OLYMPIA, Wash. -- A ground-breaking problem solver investigation is firing up state lawmakers.
Late last month KOMO News reported that the most vulnerable children in Washington state are dying at an alarming rate.
Key lawmakers plan to use the information uncovered to force stronger protections for children under state custody.
"Am I fired up for this? you're darn right!" said Rep. Mike Armstrong, R-Wenatchee.
KOMO News spent more than two years analyzing the death reports of children who had had some contact with the state's children's administration. The investigation uncovered startling and disturbing numbers.
Since 2002, the state ruled 121 children died of abuse or neglect. That's more than one child dying every single month.
Michael Ravenell's son, Kekoa, was one of those children. Ravenell called Child Protective Services several times, concerned his son was being abused.
"Bottom line: the system failed me," said Ravenell. "I wish he was still with us here."
Both state Sen. Val Stevens, R-Arlington, and Armstrong were shocked by what KOMO's investigation revealed.
"My fire has just grown as I watched, as I watched your show and your presentation," Armstrong said. "I got emotional the first time I saw it."
Armstrong will push the Legislature in January to break apart the Department of Social and Health Services and make children's administration a separate agency.
Currently DSHS dwarfs all other state agencies with a nearly $20 billion budget and 19,000 employees.
"Everybody that works at DSHS considers their agency to be an agency, within an agency, within an agency," said Armstrong.
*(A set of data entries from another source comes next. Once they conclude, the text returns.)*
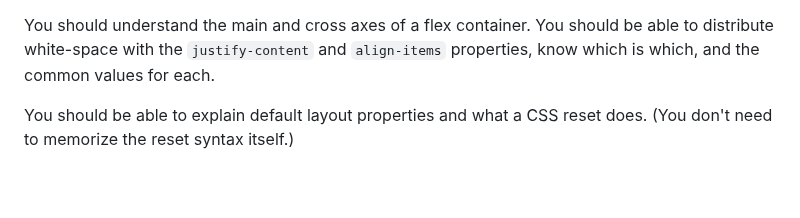
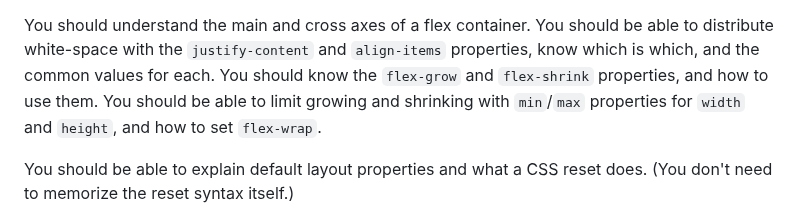
Before and after one commit to utah-cs3550-fa25/assignments, a Markdown page: study-guide.md, the part around one of its changes. Drawn GitHub-style; blank space fills up the shorter version.

Commit message:
List all properties

```diff
--- a/study-guide.md
+++ b/study-guide.md
@@ -67,7 +67,10 @@ and flex items. You should be able to use `px` and `rem` units.
 You should understand the main and cross axes of a flex container. You
 should be able to distribute white-space with the `justify-content`
 and `align-items` properties, know which is which, and the common
-values for each.
+values for each. You should know the `flex-grow` and `flex-shrink`
+properties, and how to use them. You should be able to limit growing
+and shrinking with `min`/`max` properties for `width` and `height`,
+and how to set `flex-wrap`.
 
 You should be able to explain default layout properties and what a CSS
 reset does. (You don't need to memorize the reset syntax itself.)
```
Also changed, not shown: other parts of study-guide.md (+3 -3 lines).
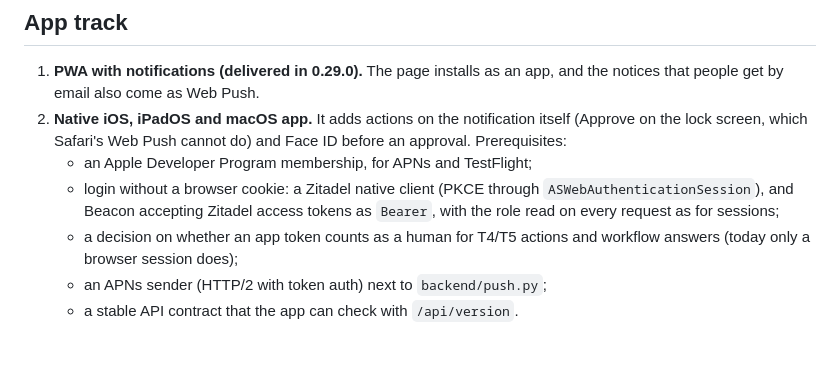
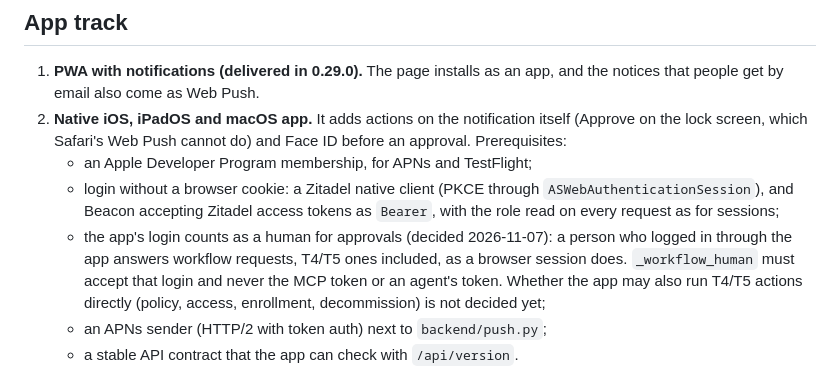
Before and after one commit to avedelphina/beacon, a Markdown page: ROADMAP.md, the part around the change. GitHub-like rendering; blank space fills up the shorter version.

Commit message:
docs(roadmap): app login counts as human for approvals

```diff
--- a/ROADMAP.md
+++ b/ROADMAP.md
@@ -261,8 +261,12 @@ Related foundation work, in Horizon 0:
    - login without a browser cookie: a Zitadel native client (PKCE through
      `ASWebAuthenticationSession`), and Beacon accepting Zitadel access tokens
      as `Bearer`, with the role read on every request as for sessions;
-   - a decision on whether an app token counts as a human for T4/T5 actions
-     and workflow answers (today only a browser session does);
+   - the app's login counts as a human for approvals (decided 2026-11-07):
+     a person who logged in through the app answers workflow requests,
+     T4/T5 ones included, as a browser session does. `_workflow_human` must
+     accept that login and never the MCP token or an agent's token. Whether
+     the app may also run T4/T5 actions directly (policy, access, enrollment,
+     decommission) is not decided yet;
    - an APNs sender (HTTP/2 with token auth) next to `backend/push.py`;
    - a stable API contract that the app can check with `/api/version`.
 
```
Stevens has worked for years to improve the system but says she's never been able to get hard numbers from the state. Those are the startling numbers of child fatalities that KOMO News compiled.
"(I've asked myself) 'Why are they doing this?Is it deliberate?' And I've come to the conclusion, 'oh, amen, it is deliberate.'"
Susan Dreyfus, the new secretary of DSHS, promises both accountability and transparency.
"We have to be accountable," she said. "There is no worse day in this state when a child's not safe in their own home. I mean, it is of urgent importance."
But both Armstrong and Stevens say while they respect Dreyfus' commitment, no one person can handle such a large agency.
"I have reached my limit - my patience - children are dying," Stevens said.
And while both Stevens and Armstrong are Republicans, they're adamant that protecting children isn't partisan. In fact, nearly as many Democrats as Republicans have signed onto Armstrong's bill.
"Somebody's gotta be fighting for these kids," said Armstrong.
But Armstrong is also realistic. January will be just a short legislative session, and the state is facing major budget shortfalls.
So Armstrong plans to use KOMO's investigation to push the issue this session, get other legislators on board and build up steam for 2011.
The state children's administration disputes the problem solvers numbers, saying only 105 children died of abuse or neglect since 2002. The agency claims "any death of a child is tragic" and "they continue to learn from these tragedies."
KOMO News stands by all of the information uncovered during the investigation.